● ASSIGNMENT
Pull out all lines from the listing below in which the word "lineplot" appears.

● DATASET RECORDS
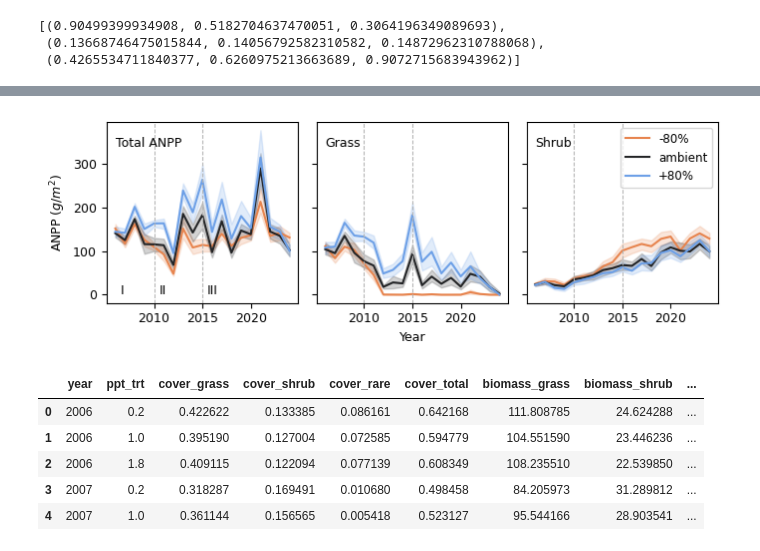
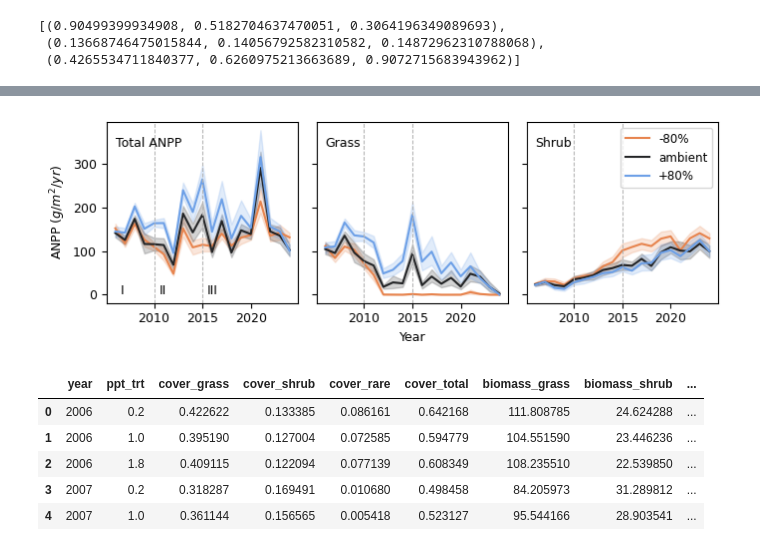
Before and after one commit to jornada-im/pubs-gc-ltreb, a Jupyter notebook: manuscripts/schadenfreude/Production.ipynb, the cells around one changed output, grey strips where cells are left out. Saved outputs shown, nothing was run; the diff lists cells and outputs as text; code cells hidden in the pictures.

```diff
--- a/manuscripts/schadenfreude/Production.ipynb
+++ b/manuscripts/schadenfreude/Production.ipynb
@@ -67,35 +67,35 @@ def add_phases(ax, ycoord, labels=True):
         ax.text(2006.5, ycoord, "I")
         ax.text(2010.5, ycoord, "II")
         ax.text(2015.5, ycoord, "III")
 
 # Plot biomass/NPP for the experiment,
 # including total, grass, and shrub
 plt.rcParams.update({'font.size':9})
 fig, ax = plt.subplots(1, 3, figsize=(7,2.5), sharey=True)
 a1 = sns.lineplot(data=df, ax=ax[0], x="year", y="biomass_total",
                   hue="PPT treatment", errorbar=('ci', 95), legend=False)
 add_phases(a1, 0)
 a2 = sns.lineplot(data=df, ax=ax[1], x="year", y="biomass_grass",
                   hue="PPT treatment", errorbar=('ci', 95), legend=False)
 add_phases(a2, 0, labels=False)
 a3 = sns.lineplot(data=df, ax=ax[2], x="year", y="biomass_shrub",
                   hue="PPT treatment", errorbar=('ci', 95))
 add_phases(a3, 0, labels=False)
 
 a1.set(xlabel=None)
-a1.set(ylabel="ANPP ($g/m^2$)")
+a1.set(ylabel="ANPP ($g/m^2/yr$)")
 a2.set(xlabel='Year')
 a3.set(xlabel=None)
 a1.text(2006, 340, 'Total ANPP' )
 a2.text(2006, 340, 'Grass' )
 a3.text(2006, 340, 'Shrub' )
 a3.legend(loc=1, prop={'size': 8.5})
 plt.tight_layout()
 
 plt.savefig(out_path + '/figs/figS1.jpg', dpi=400, facecolor='w', )
 plt.savefig(out_path + '/figs/figS1.pdf', dpi=400, facecolor='w', )
 # %% [output]
-[figure, old version]
+[figure, new version]
 # %%
 # Calculate ppt-treatment-level mean and confidence intervals (drop wcat first)
 df_means, q975, q025 = hf.ppt_trt_rel_means(df.drop('PPT treatment', axis=1))
```
Also changed, not shown: parts of 3 cells of this notebook, 1 other file.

● PROBLEM SOLUTION
 a1 = sns.lineplot(data=df, ax=ax[0], x="year", y="biomass_total",
 a2 = sns.lineplot(data=df, ax=ax[1], x="year", y="biomass_grass",
 a3 = sns.lineplot(data=df, ax=ax[2], x="year", y="biomass_shrub",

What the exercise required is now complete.